Conference highlights diversity in STEM
February 10, 2020 - BrainsCAN Communications
“Math and coding were something I really avoided; I had a fear of it.”
Kaitlyn Parks isn’t alone, but as Co-Chair of the Inspiring Diversity in Science, Technology, Engineering and Math (STEM) conference and a doctoral student in psychology at Western University, she knows the importance of getting women and girls engaged in math, coding and more generally, STEM.
Globally, only 30 per cent of female students select STEM-related fields in higher education – fields like information technology, engineering and computer science. When it comes to academia, less than 30 per cent of researchers worldwide are women.
In Canada, the numbers aren’t much better. According to the Centre for Education Statistics at Statistics Canada, women accounted for 43.6 per cent of those enrolled in first year STEM programs, with the majority enrolled in biological sciences; only 19 per cent chose engineering, while 27.6 per cent enrolled in mathematics and computer sciences.
For those who establish a career in research, women are also underrepresented in research recognition, comprising only 10.2 per cent of the senior Tier 1 Canada Research Chair positions at universities.
“Inequities, many of which may seem not too bad individually, accumulate over time. This leads to a lack of diversity in STEM, especially at professorial or senior leadership levels,” said Lisa Saksida, BrainsCAN Co-Scientific Director and Schulich School of Medicine & Dentistry neuroscientist.
Co-Chair, Inspiring Diversity in STEM
Co-Chair, Inspiring Diversity in STEM
To engage, inspire and empower women in STEM, the grassroots initiative, Inspiring Young Women in STEM was developed in 2015 by a group of graduate students at Western.
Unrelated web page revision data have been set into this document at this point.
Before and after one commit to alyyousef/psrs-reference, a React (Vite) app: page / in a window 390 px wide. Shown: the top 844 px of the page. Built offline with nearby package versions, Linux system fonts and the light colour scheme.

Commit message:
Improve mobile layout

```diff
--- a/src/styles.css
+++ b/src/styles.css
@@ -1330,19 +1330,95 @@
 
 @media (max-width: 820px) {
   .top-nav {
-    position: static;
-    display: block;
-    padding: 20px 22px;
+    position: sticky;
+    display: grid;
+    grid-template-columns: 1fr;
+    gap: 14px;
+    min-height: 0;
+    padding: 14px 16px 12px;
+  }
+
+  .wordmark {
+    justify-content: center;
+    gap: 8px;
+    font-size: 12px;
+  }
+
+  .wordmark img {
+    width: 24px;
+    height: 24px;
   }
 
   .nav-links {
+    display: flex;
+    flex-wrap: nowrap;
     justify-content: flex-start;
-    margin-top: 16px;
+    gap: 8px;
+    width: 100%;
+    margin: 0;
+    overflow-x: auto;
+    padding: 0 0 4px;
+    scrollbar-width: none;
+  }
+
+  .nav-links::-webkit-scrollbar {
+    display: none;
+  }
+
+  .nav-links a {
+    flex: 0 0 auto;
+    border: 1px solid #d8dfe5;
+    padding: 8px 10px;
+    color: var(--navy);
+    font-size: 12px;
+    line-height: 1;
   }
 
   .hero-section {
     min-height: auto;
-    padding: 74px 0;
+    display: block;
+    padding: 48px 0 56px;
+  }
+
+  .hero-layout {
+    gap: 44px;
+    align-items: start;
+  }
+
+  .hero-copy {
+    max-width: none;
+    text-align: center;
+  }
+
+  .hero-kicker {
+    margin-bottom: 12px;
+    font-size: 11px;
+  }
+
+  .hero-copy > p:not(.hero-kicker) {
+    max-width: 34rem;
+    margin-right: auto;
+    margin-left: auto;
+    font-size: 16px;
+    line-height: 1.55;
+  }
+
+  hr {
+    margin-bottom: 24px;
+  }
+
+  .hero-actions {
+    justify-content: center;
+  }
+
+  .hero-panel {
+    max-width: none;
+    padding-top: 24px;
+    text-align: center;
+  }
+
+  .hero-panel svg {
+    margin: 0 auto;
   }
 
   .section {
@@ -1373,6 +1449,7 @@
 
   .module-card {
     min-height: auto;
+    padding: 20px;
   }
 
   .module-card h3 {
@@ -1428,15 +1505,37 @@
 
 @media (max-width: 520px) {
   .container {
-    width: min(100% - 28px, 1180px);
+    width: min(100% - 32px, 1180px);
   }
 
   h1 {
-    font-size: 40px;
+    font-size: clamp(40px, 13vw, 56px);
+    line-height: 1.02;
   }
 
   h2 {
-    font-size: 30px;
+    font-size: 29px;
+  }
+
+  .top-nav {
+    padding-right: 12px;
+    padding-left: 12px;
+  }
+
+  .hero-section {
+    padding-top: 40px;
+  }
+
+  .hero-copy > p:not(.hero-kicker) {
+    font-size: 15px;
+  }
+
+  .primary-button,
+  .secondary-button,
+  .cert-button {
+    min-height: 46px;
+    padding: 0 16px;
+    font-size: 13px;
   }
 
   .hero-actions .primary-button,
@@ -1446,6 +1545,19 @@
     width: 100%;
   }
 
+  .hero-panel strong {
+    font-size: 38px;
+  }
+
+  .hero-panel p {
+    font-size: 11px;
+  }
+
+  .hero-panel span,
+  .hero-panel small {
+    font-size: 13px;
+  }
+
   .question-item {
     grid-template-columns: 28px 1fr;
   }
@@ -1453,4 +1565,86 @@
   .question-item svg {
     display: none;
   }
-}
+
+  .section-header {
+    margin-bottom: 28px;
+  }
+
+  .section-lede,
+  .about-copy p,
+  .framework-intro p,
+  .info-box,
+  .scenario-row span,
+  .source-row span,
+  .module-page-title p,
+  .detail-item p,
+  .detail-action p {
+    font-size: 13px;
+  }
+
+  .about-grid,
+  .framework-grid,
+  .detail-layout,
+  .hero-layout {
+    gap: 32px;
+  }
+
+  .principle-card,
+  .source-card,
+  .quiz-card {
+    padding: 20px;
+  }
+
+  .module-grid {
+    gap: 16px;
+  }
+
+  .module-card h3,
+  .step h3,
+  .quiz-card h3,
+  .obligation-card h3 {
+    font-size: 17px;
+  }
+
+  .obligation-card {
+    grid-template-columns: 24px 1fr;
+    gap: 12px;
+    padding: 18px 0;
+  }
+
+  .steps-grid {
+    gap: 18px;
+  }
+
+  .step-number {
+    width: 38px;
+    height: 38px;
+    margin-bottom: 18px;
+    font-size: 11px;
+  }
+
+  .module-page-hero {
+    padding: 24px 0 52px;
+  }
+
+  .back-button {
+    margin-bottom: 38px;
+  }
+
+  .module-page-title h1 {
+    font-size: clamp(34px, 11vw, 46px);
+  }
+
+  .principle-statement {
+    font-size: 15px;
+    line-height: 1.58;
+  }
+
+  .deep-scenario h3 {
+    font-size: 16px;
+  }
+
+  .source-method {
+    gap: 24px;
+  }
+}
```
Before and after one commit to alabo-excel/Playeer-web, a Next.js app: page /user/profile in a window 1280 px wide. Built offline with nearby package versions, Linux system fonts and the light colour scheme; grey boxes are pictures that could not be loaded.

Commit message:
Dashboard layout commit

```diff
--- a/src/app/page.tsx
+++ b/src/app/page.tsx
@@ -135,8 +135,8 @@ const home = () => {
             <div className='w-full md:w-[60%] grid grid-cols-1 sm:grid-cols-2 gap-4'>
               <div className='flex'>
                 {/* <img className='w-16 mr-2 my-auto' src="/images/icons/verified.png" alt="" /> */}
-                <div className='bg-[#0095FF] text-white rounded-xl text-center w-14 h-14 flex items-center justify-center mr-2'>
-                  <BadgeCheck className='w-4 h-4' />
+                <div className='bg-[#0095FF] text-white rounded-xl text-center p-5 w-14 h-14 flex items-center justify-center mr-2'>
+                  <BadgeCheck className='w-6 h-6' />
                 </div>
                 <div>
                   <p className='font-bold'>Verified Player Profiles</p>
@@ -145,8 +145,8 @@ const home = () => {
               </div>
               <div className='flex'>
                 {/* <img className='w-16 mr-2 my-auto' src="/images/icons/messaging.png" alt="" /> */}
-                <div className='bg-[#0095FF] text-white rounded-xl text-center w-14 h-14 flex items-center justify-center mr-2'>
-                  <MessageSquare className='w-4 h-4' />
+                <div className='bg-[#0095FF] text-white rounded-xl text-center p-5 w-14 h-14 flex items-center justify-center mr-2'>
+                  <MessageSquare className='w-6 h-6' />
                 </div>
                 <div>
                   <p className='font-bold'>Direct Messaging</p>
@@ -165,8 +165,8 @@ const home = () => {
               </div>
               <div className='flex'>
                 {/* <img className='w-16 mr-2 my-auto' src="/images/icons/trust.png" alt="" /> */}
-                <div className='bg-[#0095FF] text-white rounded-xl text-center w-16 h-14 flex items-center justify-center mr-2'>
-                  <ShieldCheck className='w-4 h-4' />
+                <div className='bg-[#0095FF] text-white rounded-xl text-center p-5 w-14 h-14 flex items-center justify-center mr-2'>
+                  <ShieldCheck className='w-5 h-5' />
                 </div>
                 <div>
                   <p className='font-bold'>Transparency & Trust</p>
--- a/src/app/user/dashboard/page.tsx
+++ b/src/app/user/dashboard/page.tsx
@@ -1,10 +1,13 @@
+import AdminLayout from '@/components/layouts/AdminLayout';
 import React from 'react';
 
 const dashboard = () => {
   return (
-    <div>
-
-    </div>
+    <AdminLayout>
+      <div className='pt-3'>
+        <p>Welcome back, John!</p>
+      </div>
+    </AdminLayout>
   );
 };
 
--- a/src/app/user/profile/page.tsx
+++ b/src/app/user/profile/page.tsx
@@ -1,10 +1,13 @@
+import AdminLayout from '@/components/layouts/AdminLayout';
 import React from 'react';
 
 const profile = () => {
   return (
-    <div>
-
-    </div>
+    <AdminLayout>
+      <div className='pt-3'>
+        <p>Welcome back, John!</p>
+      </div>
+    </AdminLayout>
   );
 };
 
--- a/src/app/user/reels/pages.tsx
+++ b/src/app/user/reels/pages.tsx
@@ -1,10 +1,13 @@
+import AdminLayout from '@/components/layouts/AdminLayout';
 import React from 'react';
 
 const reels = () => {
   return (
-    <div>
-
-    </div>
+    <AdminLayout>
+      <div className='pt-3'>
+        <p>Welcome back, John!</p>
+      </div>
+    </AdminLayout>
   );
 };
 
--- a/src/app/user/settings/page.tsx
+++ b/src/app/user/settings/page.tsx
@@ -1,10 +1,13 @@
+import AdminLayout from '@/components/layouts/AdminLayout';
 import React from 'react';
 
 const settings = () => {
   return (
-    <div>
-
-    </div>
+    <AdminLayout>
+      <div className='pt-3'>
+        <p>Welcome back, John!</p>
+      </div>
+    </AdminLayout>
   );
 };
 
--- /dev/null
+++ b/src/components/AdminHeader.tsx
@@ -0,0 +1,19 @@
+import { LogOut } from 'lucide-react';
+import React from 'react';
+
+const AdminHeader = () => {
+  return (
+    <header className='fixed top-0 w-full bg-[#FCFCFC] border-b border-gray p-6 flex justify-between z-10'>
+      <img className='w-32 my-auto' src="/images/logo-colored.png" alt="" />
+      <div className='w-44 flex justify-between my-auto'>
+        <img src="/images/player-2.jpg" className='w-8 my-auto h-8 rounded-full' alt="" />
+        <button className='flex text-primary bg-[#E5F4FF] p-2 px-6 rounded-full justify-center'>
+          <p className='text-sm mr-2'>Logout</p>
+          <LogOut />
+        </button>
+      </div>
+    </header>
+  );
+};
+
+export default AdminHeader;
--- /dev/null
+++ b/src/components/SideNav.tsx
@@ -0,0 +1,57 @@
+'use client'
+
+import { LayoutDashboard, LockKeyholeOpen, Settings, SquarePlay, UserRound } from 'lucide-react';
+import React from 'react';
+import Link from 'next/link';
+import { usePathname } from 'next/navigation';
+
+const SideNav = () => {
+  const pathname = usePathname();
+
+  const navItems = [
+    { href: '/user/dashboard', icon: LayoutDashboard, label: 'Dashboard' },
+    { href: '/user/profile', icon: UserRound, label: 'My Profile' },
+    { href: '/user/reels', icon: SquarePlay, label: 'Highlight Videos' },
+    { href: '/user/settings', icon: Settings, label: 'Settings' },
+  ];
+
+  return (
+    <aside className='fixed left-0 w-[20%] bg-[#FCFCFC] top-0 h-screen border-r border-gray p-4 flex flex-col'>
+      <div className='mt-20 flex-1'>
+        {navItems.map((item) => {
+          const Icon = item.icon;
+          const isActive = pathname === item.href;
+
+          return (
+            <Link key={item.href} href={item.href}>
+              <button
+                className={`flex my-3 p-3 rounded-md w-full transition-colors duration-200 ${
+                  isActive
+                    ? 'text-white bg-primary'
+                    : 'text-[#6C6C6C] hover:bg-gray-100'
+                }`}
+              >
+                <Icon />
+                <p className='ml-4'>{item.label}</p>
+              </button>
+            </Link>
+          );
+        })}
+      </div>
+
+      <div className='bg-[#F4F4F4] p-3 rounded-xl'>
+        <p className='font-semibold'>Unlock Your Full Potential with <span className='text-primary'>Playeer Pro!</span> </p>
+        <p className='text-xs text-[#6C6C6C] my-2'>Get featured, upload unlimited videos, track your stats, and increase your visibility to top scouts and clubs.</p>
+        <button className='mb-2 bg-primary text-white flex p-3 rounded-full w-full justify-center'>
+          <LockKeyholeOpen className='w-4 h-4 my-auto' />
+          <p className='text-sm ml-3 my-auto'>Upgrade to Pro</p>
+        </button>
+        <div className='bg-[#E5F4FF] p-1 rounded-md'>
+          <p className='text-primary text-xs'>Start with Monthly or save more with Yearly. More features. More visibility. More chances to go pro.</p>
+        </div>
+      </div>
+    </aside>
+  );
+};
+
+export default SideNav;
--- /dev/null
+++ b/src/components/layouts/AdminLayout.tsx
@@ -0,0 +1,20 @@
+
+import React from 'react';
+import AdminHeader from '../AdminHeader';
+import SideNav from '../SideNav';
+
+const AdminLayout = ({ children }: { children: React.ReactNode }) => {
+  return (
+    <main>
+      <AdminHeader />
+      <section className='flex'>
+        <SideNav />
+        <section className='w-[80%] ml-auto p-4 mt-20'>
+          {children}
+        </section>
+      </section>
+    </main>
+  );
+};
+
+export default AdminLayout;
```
It was recently rebranded Inspiring Diversity in STEM in recognition of the difficulties or roadblocks all underrepresented groups face, and to be more inclusive of people from various backgrounds, including race, ethnicity, gender and gender identity, age, socioeconomic status, national origin, sexual orientation, ability and religion. Supported by BrainsCAN, the group will hold its third biennial conference focusing on diversity in STEM from March 21-22.
“The conference is an opportunity for [people of all backgrounds] to showcase their work,” said Parks, one of the Co-Chairs of Inspiring Diversity in STEM. “It also connects inspiring keynote speakers to undergraduate and graduate students who might not have as much exposure to women who are in different STEM fields.”
This year’s conference features a number of keynote speakers including Jessica Perritt, Manager of Indigenous Knowledge and Reconciliation at the Nuclear Waste Management Organization, and Dr. Parshati Patel, Educational Outreach and Communications Specialist at Western’s Institute for Earth and Space Exploration.
“What we really like to highlight are the roadblocks and the real lived experiences of the keynote speakers,” said Nicolette Armstrong, one of the founders of Inspiring Diversity in STEM. “It showcases that not every path is linear – not everything is necessarily easy.”
“When you see people who went through the same struggles, and how they have been successful with those struggles, that is what encourages people,” said Claire Tully, Co-Chair of Inspiring Diversity in STEM and a doctoral student in chemistry at Western.
New to the 2020 conference are skill-developing breakout sessions including workshops on abstract writing, coding and open science.
“Attendees are leaving with skills they can apply, regardless of whether they end up in academia or not,” added Parks. “We also have our Industry and Graduate Expo so attendees are going to be exposed to all of these different roles they may not have thought about.”
“This conference is for undergraduates, graduates, faculty and industry representatives,” said Tully. “When everyone is part of the conversation, that’s how you get true diversity.”
NOTE: The Inspiring Diversity in STEM Conference was scheduled to take place March 21-22. Stay tuned to the website for more information on a revised date.